di Maria Serena Patriarca

Does tanning camouflage scars or highlight them even more? The question, especially in the months dedicated to sunbathing on the beach, arises spontaneously: especially for those who have recently undergone cosmetic surgery treatments.

If – for example – you have just had a tummy tuck or breast augmentation this is a very topical issue. Nowadays, there are truly minimally invasive non-surgical procedures that can help manage keloids or prominent scars: but these procedures could prove costly and require additional downtime. This explains why some patients resort to tanning as a solution to “soften” the appearance of cosmetic surgery scars. But it is time to clarify this point. Scars from cosmetic surgery treatments are usually hypopigmented at the end of the ripening stage, but a University of Michigan study of patients with lighter or darker pigments (who had post cosmetic surgery scars) found that excessive sun exposure can result in hyperpigmentation of the scars themselves.

According to this research, prolonged exposure to sunlight during the wound healing phase (in patients with surgical scars) can even increase the risk of scar pigmentation, and in an obvious way. Therefore, Michigan University scholars warn that reducing exposure to sunlight can undoubtedly prevent hyperpigmentation of the wound that is in the process of healing.

This is why tanning obtained through sun exposure or spray tanning should preferably be avoided: it can in fact negatively affect the appearance of surgical scars.

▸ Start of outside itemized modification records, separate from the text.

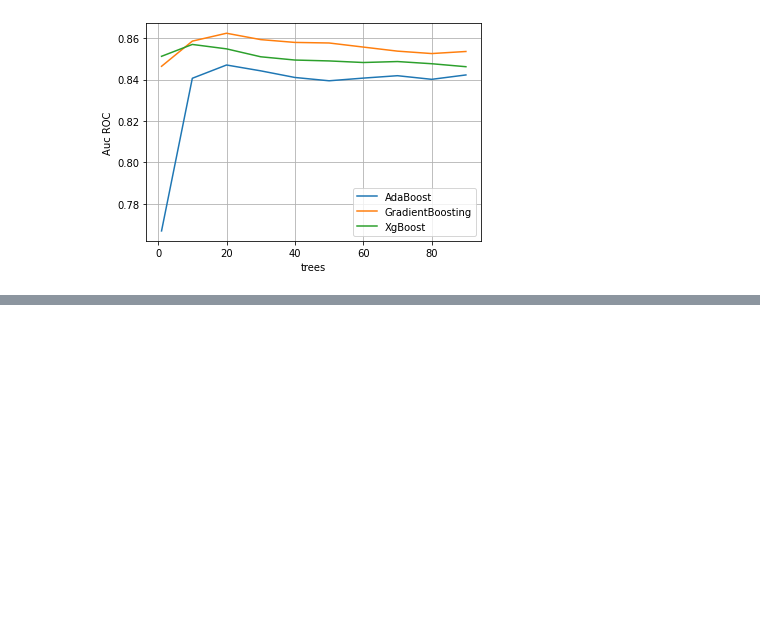
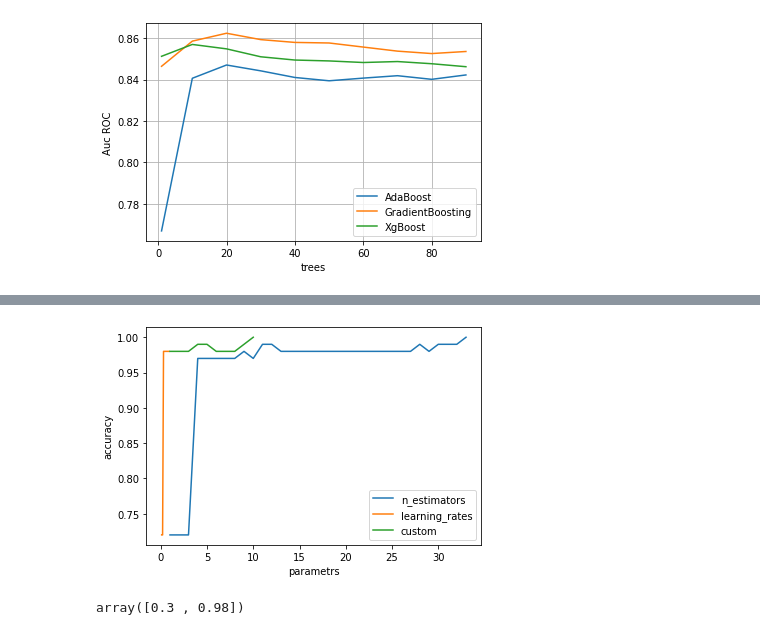
Before and after one commit to Stynic/train_ml_math, a Jupyter notebook: ml/low_level/module_9/notebook_9.ipynb, the cells around one changed output, grey strips where cells are left out. Cells and saved outputs as stored; diff of their text form; code cells hidden in the pictures; blank space fills up the shorter version.

```diff
--- a/ml/low_level/module_9/notebook_9.ipynb
+++ b/ml/low_level/module_9/notebook_9.ipynb
@@ -98,0 +156,11 @@ plt.show()
+# %%
+%%time
+score_estimators_with_learn03 = []
+for n_estimator in range(1, 100):
+    gbc_model = GradientBoostingClassifier(n_estimators=n_estimator, learning_rate=0.3).fit(data, targets)
+    predicted = gbc_model.predict(data)
+    accuracy = accuracy_score(targets, predicted)
+    score_estimators_with_learn03.append([n_estimator, accuracy])
+    if accuracy == 1:
+        print('best:', gbc_model)
+        break
@@ -98,0 +171,18 @@ plt.show()
+# %%
+score_estimators = np.array(score_estimators)
+score_learing_rates = np.array(score_learing_rates)
+score_estimators_with_learn03 = np.array(score_estimators_with_learn03)
+# %%
+plt.plot(score_estimators[:, 0], score_estimators[:, 1], label='n_estimators')
+plt.plot(score_learing_rates[:, 0], score_learing_rates[:, 1], label='learning_rates')
+plt.plot(score_estimators_with_learn03[:, 0], score_estimators_with_learn03[:, 1], label='custom')
+plt.xlabel('parametrs')
+plt.ylabel('accuracy')
+plt.legend()
+plt.show()
+# %% [output]
+[figure, added]
+# %%
+score_learing_rates[2]
+# %% [output]
+array([0.3 , 0.98])
```
Also changed, not shown: parts of 13 cells of this notebook.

A seguito di una qualsiasi procedura cosmetica è davvero importante – quindi – proteggere le ferite in via di guarigione dagli effetti dannosi del sole (o dei lettini abbronzanti, per i fan dell’abbronzatura ad ogni costo).

Here are some suggestions to understand what can be done in practice to prevent hyperpigmentation of surgical scars: first of all, do not go out in the sunniest hours if not necessary. Then it is good to wear protective clothing that prevents exposure of the surgical wound. Spray bronzer should never be used on surgical incision lines.

You should also always remember to use sunscreens with SPF 30 or higher (even better SPF 50). Sunscreens with SPF 30 – or higher e – are in fact able to block 97% of the sun’s ultraviolet rays. Avoid “lamps”: tanning beds not only cause hyperpigmentation of surgical scars, but also damage skin cells, generating visible signs of skin aging and a potential greater risk of skin cancer. Being slaves to the tanned image always and in any case even in the city and in every season of the year can become the cause of considerable inconvenience in future years. Instead, it is worth sunbathing in a natural, healthy and moderate way to guarantee our skin a state of real well-being.

After exposure to the sun and a shower, never forget a self-massage with a good moisturizer to ensure that the skin does not dry out. The cream can be alternated with natural oils with an emollient effect, which also become a beneficial and pleasant ritual after a day on the beach, to face the relaxed evening hours.

It is also essential to hydrate properly, not only by drinking plenty of water (and avoiding alcohol and carbonated drinks) but also by integrating vitamins and minerals through adequate portions of seasonal fruit and vegetables daily.

Personal trainers also remember, compatibly with any scars, not to forget a healthy physical activity suitable for everyone’s athletic preparation. Even a simple walk in the morning, by the sea, is a cure-all for all ages.